Virginia Woolf is known for being a feminist in the early 20th century. She was around when the movement started to roll. She wrote Room of One’s Own, and she also addresses the fact that women need to be educated. She makes an argument about women being underprivileged and used an example of Shakespeare having a fictional sister who could have been a genius too but didn’t acquire the same schooling (Mary Wollstonecraft and William Goodwin: Politics and Essays, Ellie Green). What would have happened if this fictional person could have been educated? Maybe she could have rivaled Shakespeare himself. Her essay could have been placed in today’s modern time of feminist. She is really before her time period, with this writing.
People who are in a position of influence are an important part of world history. They can be looked upon as heroes for all and affect current and future time periods. Those same people take inspiration from icons all across history and the environment around them to become their own leader in some way, shape or form. We also do the same to influence future generations.
- Green, E. (2018). Introduction to Shakespeare: Life and Works – Video & Lesson Transcript | Study.com. Study.com. Available at: https://study.com/academy/lesson/introduction-to-shakespeare-life-and-works.html .
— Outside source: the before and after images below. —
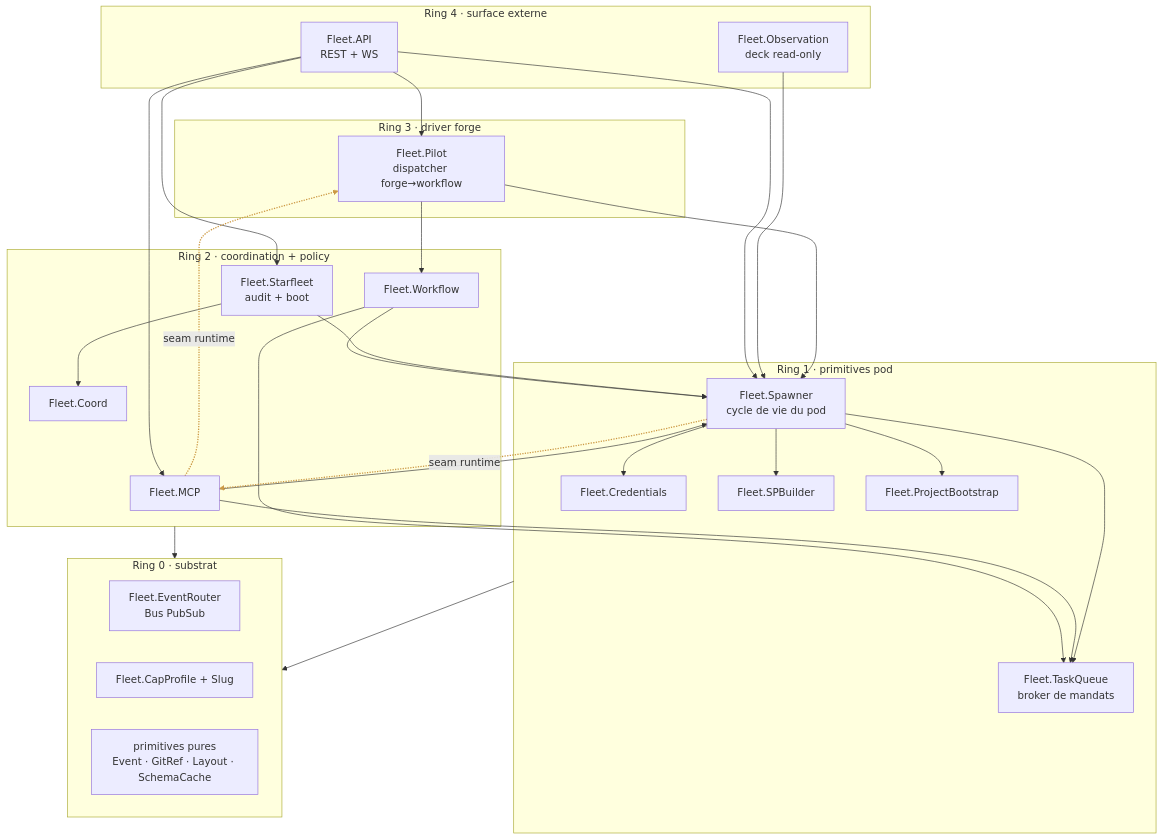
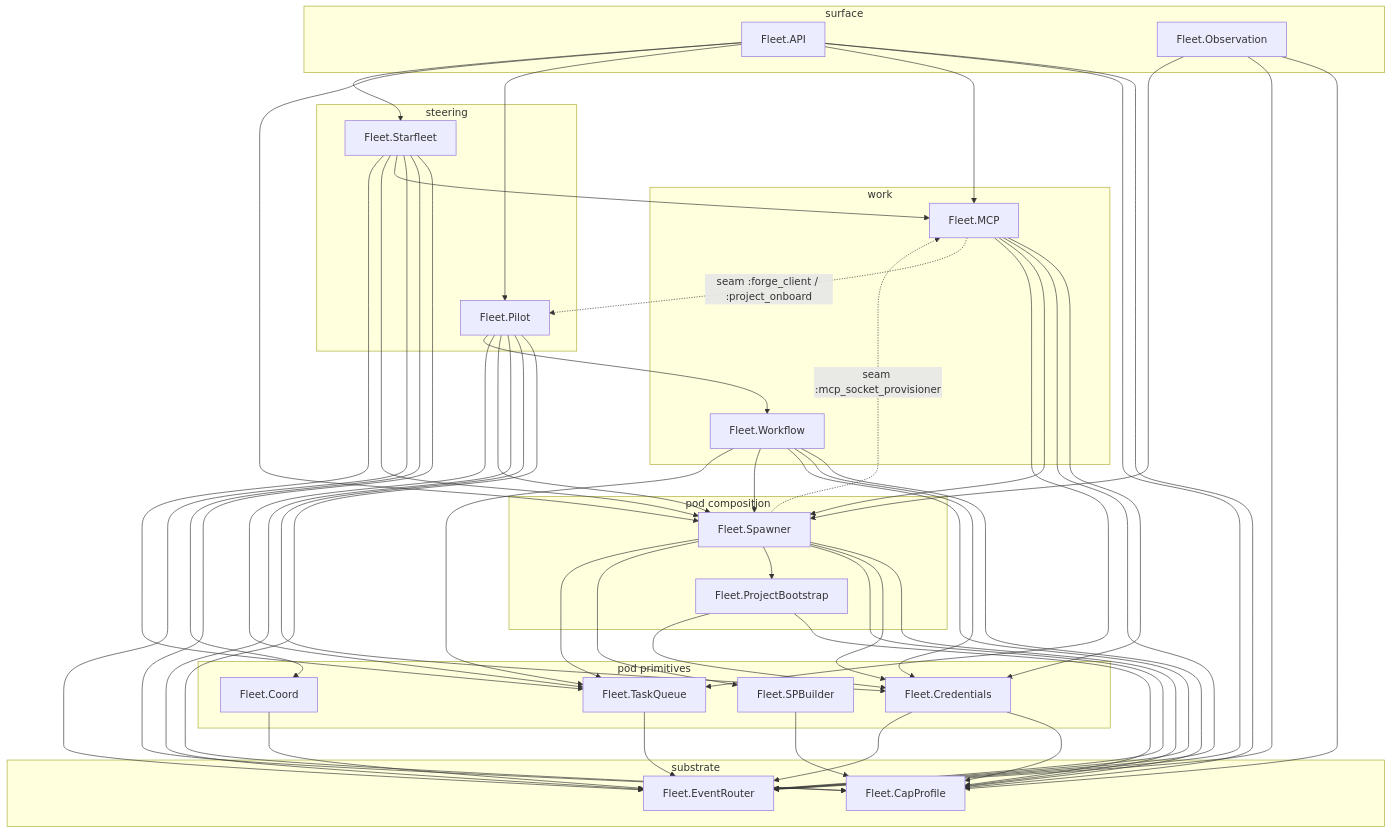
Before and after one commit to zUrp-Embedded/LCARS-fleet: the diagram in fleet/runtime/README.md, drawn with Mermaid. The commit also changed other lines of this file and 2 other files, not shown here.

Commit message:
refactor(doc) — root README joins the generated topology: mermaid as second output of lcars.topology
The root README carried its own hand-drawn ring diagram (yet another
numbering scale) — missed by the vocabulary pass, caught by the user. It
is now the second output of mix lcars.topology (mermaid between markers,
gate-checked like the table): subgraphs = layers, solid = declared compile
deps, dotted = the two UPWARD runtime seams; foundation and the OTP root
omitted for readability, named in the caption.

Bonus finding caught by the generated map itself: starfleet→coord is a
DECLARED compile dep — CLAUDE.md wrongly listed :coord_backend among the
forbidden-edge seams. Reclassified: upward seams (mcp_socket_provisioner,
forge_client) vs implementation-injection seams over an existing dep
(coord_backend, launch_backend).

Gate: 1415 tests 0 failures, shell_gate green, contracts 20 pass,
topology pass (both maps), dialyzer pass.

````diff
--- a/fleet/runtime/README.md
+++ b/fleet/runtime/README.md
@@ -27,43 +30,74 @@
 ```mermaid
 flowchart TB
-    subgraph R4["Ring 4 · surface externe"]
-        API["Fleet.API<br/>REST + WS"]
-        OBS["Fleet.Observation<br/>deck read-only"]
+    subgraph surface["surface"]
+        Fleet_API["Fleet.API"]
+        Fleet_Observation["Fleet.Observation"]
     end
-    subgraph R3["Ring 3 · driver forge"]
-        PILOT["Fleet.Pilot<br/>dispatcher forge→workflow"]
+    subgraph steering["steering"]
+        Fleet_Pilot["Fleet.Pilot"]
+        Fleet_Starfleet["Fleet.Starfleet"]
     end
-    subgraph R2["Ring 2 · coordination + policy"]
-        MCP["Fleet.MCP"]
-        WF["Fleet.Workflow"]
-        COORD["Fleet.Coord"]
-        SF["Fleet.Starfleet<br/>audit + boot"]
+    subgraph work["work"]
+        Fleet_MCP["Fleet.MCP"]
+        Fleet_Workflow["Fleet.Workflow"]
     end
-    subgraph R1["Ring 1 · primitives pod"]
-        SPAWN["Fleet.Spawner<br/>cycle de vie du pod"]
-        CRED["Fleet.Credentials"]
-        SPB["Fleet.SPBuilder"]
-        PB["Fleet.ProjectBootstrap"]
-        TQ["Fleet.TaskQueue<br/>broker de mandats"]
+    subgraph pod_composition["pod composition"]
+        Fleet_ProjectBootstrap["Fleet.ProjectBootstrap"]
+        Fleet_Spawner["Fleet.Spawner"]
     end
-    subgraph R0["Ring 0 · substrat"]
-        BUS["Fleet.EventRouter<br/>Bus PubSub"]
-        CAP["Fleet.CapProfile + Slug"]
-        PRIM["primitives pures<br/>Event · GitRef · Layout · SchemaCache"]
+    subgraph pod_primitives["pod primitives"]
+        Fleet_Coord["Fleet.Coord"]
+        Fleet_Credentials["Fleet.Credentials"]
+        Fleet_SPBuilder["Fleet.SPBuilder"]
+        Fleet_TaskQueue["Fleet.TaskQueue"]
     end
-
-    API --> PILOT & MCP & SPAWN & SF
-    OBS --> SPAWN
-    PILOT --> WF & SPAWN
-    WF --> SPAWN & TQ
-    SF --> COORD & SPAWN
-    MCP --> SPAWN & TQ
-    SPAWN --> CRED & SPB & PB & TQ
-    R1 --> R0
-    R2 --> R0
-
-    SPAWN -. "seam runtime" .-> MCP
-    MCP -. "seam runtime" .-> PILOT
-
-    linkStyle 19,20 stroke:#cc9944,stroke-width:2px
+    subgraph substrate["substrate"]
+        Fleet_CapProfile["Fleet.CapProfile"]
+        Fleet_EventRouter["Fleet.EventRouter"]
+    end
+    Fleet_API --> Fleet_CapProfile
+    Fleet_API --> Fleet_EventRouter
+    Fleet_API --> Fleet_MCP
+    Fleet_API --> Fleet_Pilot
+    Fleet_API --> Fleet_Spawner
+    Fleet_API --> Fleet_Starfleet
+    Fleet_Coord --> Fleet_EventRouter
+    Fleet_Credentials --> Fleet_CapProfile
+    Fleet_Credentials --> Fleet_EventRouter
+    Fleet_MCP --> Fleet_Credentials
+    Fleet_MCP --> Fleet_EventRouter
+    Fleet_MCP --> Fleet_Spawner
+    Fleet_MCP --> Fleet_TaskQueue
+    Fleet_Observation --> Fleet_CapProfile
+    Fleet_Observation --> Fleet_EventRouter
+    Fleet_Observation --> Fleet_Spawner
+    Fleet_Pilot --> Fleet_CapProfile
+    Fleet_Pilot --> Fleet_Credentials
+    Fleet_Pilot --> Fleet_EventRouter
+    Fleet_Pilot --> Fleet_Spawner
+    Fleet_Pilot --> Fleet_TaskQueue
+    Fleet_Pilot --> Fleet_Workflow
+    Fleet_ProjectBootstrap --> Fleet_CapProfile
+    Fleet_ProjectBootstrap --> Fleet_Credentials
+    Fleet_SPBuilder --> Fleet_CapProfile
+    Fleet_Spawner --> Fleet_CapProfile
+    Fleet_Spawner --> Fleet_Credentials
+    Fleet_Spawner --> Fleet_EventRouter
+    Fleet_Spawner --> Fleet_ProjectBootstrap
+    Fleet_Spawner --> Fleet_SPBuilder
+    Fleet_Spawner --> Fleet_TaskQueue
+    Fleet_Starfleet --> Fleet_CapProfile
+    Fleet_Starfleet --> Fleet_Coord
+    Fleet_Starfleet --> Fleet_EventRouter
+    Fleet_Starfleet --> Fleet_MCP
+    Fleet_Starfleet --> Fleet_Spawner
+    Fleet_Starfleet --> Fleet_TaskQueue
+    Fleet_TaskQueue --> Fleet_EventRouter
+    Fleet_Workflow --> Fleet_CapProfile
+    Fleet_Workflow --> Fleet_Credentials
+    Fleet_Workflow --> Fleet_EventRouter
+    Fleet_Workflow --> Fleet_Spawner
+    Fleet_Workflow --> Fleet_TaskQueue
+    Fleet_Spawner -. "seam :mcp_socket_provisioner" .-> Fleet_MCP
+    Fleet_MCP -. "seam :forge_client / :project_onboard" .-> Fleet_Pilot
 ```
````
- Green, E. (2018). Mary Wollstonecraft and William Godwin: Politics and Essays – Video & LessonTranscript | Study.com. Study.com. Available at: https://study.com/academy/lesson/mary-wollstonecraft-and-william-godwin-politics-and-essays.html .
- Shmoop.com. (2018). A Vindication of the Rights of Woman Plot Analysis. Available at: https://www.shmoop.com/a-vindication-of-the-rights-of-woman/plot-analysis.html .
- Sjol, K. (2018). Introduction to Chaucer: Middle English and the Canterbury Tales – Video & Lesson Transcript | Study.com. Study.com. Available at: https://study.com/academy/lesson/introduction-to-chaucer-middle-english-and-the-canterbury-tales.html .